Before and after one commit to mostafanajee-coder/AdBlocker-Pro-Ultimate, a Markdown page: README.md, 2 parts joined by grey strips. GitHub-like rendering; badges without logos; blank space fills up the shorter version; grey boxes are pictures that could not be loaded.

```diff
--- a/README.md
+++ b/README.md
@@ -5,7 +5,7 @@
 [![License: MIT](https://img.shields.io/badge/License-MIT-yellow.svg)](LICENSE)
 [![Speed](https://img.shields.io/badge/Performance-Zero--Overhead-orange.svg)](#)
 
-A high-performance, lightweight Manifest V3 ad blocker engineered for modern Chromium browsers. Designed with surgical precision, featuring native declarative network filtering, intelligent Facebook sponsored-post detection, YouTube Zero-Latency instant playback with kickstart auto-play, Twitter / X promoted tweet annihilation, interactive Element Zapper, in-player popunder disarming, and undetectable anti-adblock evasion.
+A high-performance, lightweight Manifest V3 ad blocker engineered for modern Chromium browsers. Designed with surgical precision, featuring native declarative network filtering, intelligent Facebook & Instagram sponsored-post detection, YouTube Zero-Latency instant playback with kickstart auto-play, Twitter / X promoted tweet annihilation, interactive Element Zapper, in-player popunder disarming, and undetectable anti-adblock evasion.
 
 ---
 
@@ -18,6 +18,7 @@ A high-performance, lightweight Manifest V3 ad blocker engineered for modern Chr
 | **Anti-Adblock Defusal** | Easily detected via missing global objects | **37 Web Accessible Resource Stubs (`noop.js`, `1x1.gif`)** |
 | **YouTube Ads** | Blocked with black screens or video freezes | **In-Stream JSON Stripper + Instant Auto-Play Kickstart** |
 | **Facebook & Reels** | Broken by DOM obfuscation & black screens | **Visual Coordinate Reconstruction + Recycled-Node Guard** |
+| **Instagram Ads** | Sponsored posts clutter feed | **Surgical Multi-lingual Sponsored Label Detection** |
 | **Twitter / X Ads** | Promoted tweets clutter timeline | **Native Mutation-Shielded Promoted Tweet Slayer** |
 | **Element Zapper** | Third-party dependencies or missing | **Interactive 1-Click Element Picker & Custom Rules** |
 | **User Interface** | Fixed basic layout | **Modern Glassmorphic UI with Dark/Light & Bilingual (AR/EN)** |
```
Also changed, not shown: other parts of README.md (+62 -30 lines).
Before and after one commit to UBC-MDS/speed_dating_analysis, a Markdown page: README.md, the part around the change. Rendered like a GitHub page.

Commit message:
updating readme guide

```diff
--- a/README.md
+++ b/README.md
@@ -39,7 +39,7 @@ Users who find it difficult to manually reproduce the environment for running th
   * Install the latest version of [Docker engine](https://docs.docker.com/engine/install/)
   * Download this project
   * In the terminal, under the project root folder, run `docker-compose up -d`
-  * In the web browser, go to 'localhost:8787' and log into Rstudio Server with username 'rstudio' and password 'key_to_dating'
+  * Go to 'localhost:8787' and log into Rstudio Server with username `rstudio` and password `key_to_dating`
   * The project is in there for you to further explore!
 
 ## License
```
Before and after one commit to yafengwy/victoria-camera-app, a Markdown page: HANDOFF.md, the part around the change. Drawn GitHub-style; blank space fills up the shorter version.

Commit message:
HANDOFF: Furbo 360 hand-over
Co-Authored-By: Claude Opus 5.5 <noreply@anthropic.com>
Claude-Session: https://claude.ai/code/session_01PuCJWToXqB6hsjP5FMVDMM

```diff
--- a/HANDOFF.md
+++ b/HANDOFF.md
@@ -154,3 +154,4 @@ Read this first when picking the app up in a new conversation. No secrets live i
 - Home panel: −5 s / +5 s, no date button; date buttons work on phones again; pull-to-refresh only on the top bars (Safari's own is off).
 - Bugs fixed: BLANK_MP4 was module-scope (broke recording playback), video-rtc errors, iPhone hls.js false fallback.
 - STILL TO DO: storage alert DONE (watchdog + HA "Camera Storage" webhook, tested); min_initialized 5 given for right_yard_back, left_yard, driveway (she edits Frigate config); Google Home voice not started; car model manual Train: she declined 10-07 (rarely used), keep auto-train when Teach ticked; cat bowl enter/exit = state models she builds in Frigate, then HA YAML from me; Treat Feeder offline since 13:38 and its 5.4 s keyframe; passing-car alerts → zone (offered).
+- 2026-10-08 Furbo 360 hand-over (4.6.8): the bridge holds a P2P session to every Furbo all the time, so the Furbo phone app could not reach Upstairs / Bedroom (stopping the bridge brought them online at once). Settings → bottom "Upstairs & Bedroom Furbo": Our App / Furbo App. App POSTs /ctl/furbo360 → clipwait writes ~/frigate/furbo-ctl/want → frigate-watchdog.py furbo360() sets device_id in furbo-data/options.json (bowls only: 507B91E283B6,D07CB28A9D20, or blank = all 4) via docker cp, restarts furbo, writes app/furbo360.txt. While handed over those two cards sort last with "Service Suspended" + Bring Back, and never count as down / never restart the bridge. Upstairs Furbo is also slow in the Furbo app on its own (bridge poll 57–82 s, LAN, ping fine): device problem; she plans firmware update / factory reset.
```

---+---

Your goal >>
Every line above should be retyped exactly as given.

Result for this exercise >>
Before and after one commit to mostafanajee-coder/AdBlocker-Pro-Ultimate, a Markdown page: README.md, 2 parts joined by grey strips. GitHub-like rendering; badges without logos; blank space fills up the shorter version; grey boxes are pictures that could not be loaded.

```diff
--- a/README.md
+++ b/README.md
@@ -5,7 +5,7 @@
 [![License: MIT](https://img.shields.io/badge/License-MIT-yellow.svg)](LICENSE)
 [![Speed](https://img.shields.io/badge/Performance-Zero--Overhead-orange.svg)](#)
 
-A high-performance, lightweight Manifest V3 ad blocker engineered for modern Chromium browsers. Designed with surgical precision, featuring native declarative network filtering, intelligent Facebook sponsored-post detection, YouTube Zero-Latency instant playback with kickstart auto-play, Twitter / X promoted tweet annihilation, interactive Element Zapper, in-player popunder disarming, and undetectable anti-adblock evasion.
+A high-performance, lightweight Manifest V3 ad blocker engineered for modern Chromium browsers. Designed with surgical precision, featuring native declarative network filtering, intelligent Facebook & Instagram sponsored-post detection, YouTube Zero-Latency instant playback with kickstart auto-play, Twitter / X promoted tweet annihilation, interactive Element Zapper, in-player popunder disarming, and undetectable anti-adblock evasion.
 
 ---
 
@@ -18,6 +18,7 @@ A high-performance, lightweight Manifest V3 ad blocker engineered for modern Chr
 | **Anti-Adblock Defusal** | Easily detected via missing global objects | **37 Web Accessible Resource Stubs (`noop.js`, `1x1.gif`)** |
 | **YouTube Ads** | Blocked with black screens or video freezes | **In-Stream JSON Stripper + Instant Auto-Play Kickstart** |
 | **Facebook & Reels** | Broken by DOM obfuscation & black screens | **Visual Coordinate Reconstruction + Recycled-Node Guard** |
+| **Instagram Ads** | Sponsored posts clutter feed | **Surgical Multi-lingual Sponsored Label Detection** |
 | **Twitter / X Ads** | Promoted tweets clutter timeline | **Native Mutation-Shielded Promoted Tweet Slayer** |
 | **Element Zapper** | Third-party dependencies or missing | **Interactive 1-Click Element Picker & Custom Rules** |
 | **User Interface** | Fixed basic layout | **Modern Glassmorphic UI with Dark/Light & Bilingual (AR/EN)** |
```
Also changed, not shown: other parts of README.md (+62 -30 lines).
Before and after one commit to UBC-MDS/speed_dating_analysis, a Markdown page: README.md, the part around the change. Rendered like a GitHub page.

Commit message:
updating readme guide

```diff
--- a/README.md
+++ b/README.md
@@ -39,7 +39,7 @@ Users who find it difficult to manually reproduce the environment for running th
   * Install the latest version of [Docker engine](https://docs.docker.com/engine/install/)
   * Download this project
   * In the terminal, under the project root folder, run `docker-compose up -d`
-  * In the web browser, go to 'localhost:8787' and log into Rstudio Server with username 'rstudio' and password 'key_to_dating'
+  * Go to 'localhost:8787' and log into Rstudio Server with username `rstudio` and password `key_to_dating`
   * The project is in there for you to further explore!
 
 ## License
```
Before and after one commit to yafengwy/victoria-camera-app, a Markdown page: HANDOFF.md, the part around the change. Drawn GitHub-style; blank space fills up the shorter version.

Commit message:
HANDOFF: Furbo 360 hand-over
Co-Authored-By: Claude Opus 5.5 <noreply@anthropic.com>
Claude-Session: https://claude.ai/code/session_01PuCJWToXqB6hsjP5FMVDMM

```diff
--- a/HANDOFF.md
+++ b/HANDOFF.md
@@ -154,3 +154,4 @@ Read this first when picking the app up in a new conversation. No secrets live i
 - Home panel: −5 s / +5 s, no date button; date buttons work on phones again; pull-to-refresh only on the top bars (Safari's own is off).
 - Bugs fixed: BLANK_MP4 was module-scope (broke recording playback), video-rtc errors, iPhone hls.js false fallback.
 - STILL TO DO: storage alert DONE (watchdog + HA "Camera Storage" webhook, tested); min_initialized 5 given for right_yard_back, left_yard, driveway (she edits Frigate config); Google Home voice not started; car model manual Train: she declined 10-07 (rarely used), keep auto-train when Teach ticked; cat bowl enter/exit = state models she builds in Frigate, then HA YAML from me; Treat Feeder offline since 13:38 and its 5.4 s keyframe; passing-car alerts → zone (offered).
+- 2026-10-08 Furbo 360 hand-over (4.6.8): the bridge holds a P2P session to every Furbo all the time, so the Furbo phone app could not reach Upstairs / Bedroom (stopping the bridge brought them online at once). Settings → bottom "Upstairs & Bedroom Furbo": Our App / Furbo App. App POSTs /ctl/furbo360 → clipwait writes ~/frigate/furbo-ctl/want → frigate-watchdog.py furbo360() sets device_id in furbo-data/options.json (bowls only: 507B91E283B6,D07CB28A9D20, or blank = all 4) via docker cp, restarts furbo, writes app/furbo360.txt. While handed over those two cards sort last with "Service Suspended" + Bring Back, and never count as down / never restart the bridge. Upstairs Furbo is also slow in the Furbo app on its own (bridge poll 57–82 s, LAN, ping fine): device problem; she plans firmware update / factory reset.
```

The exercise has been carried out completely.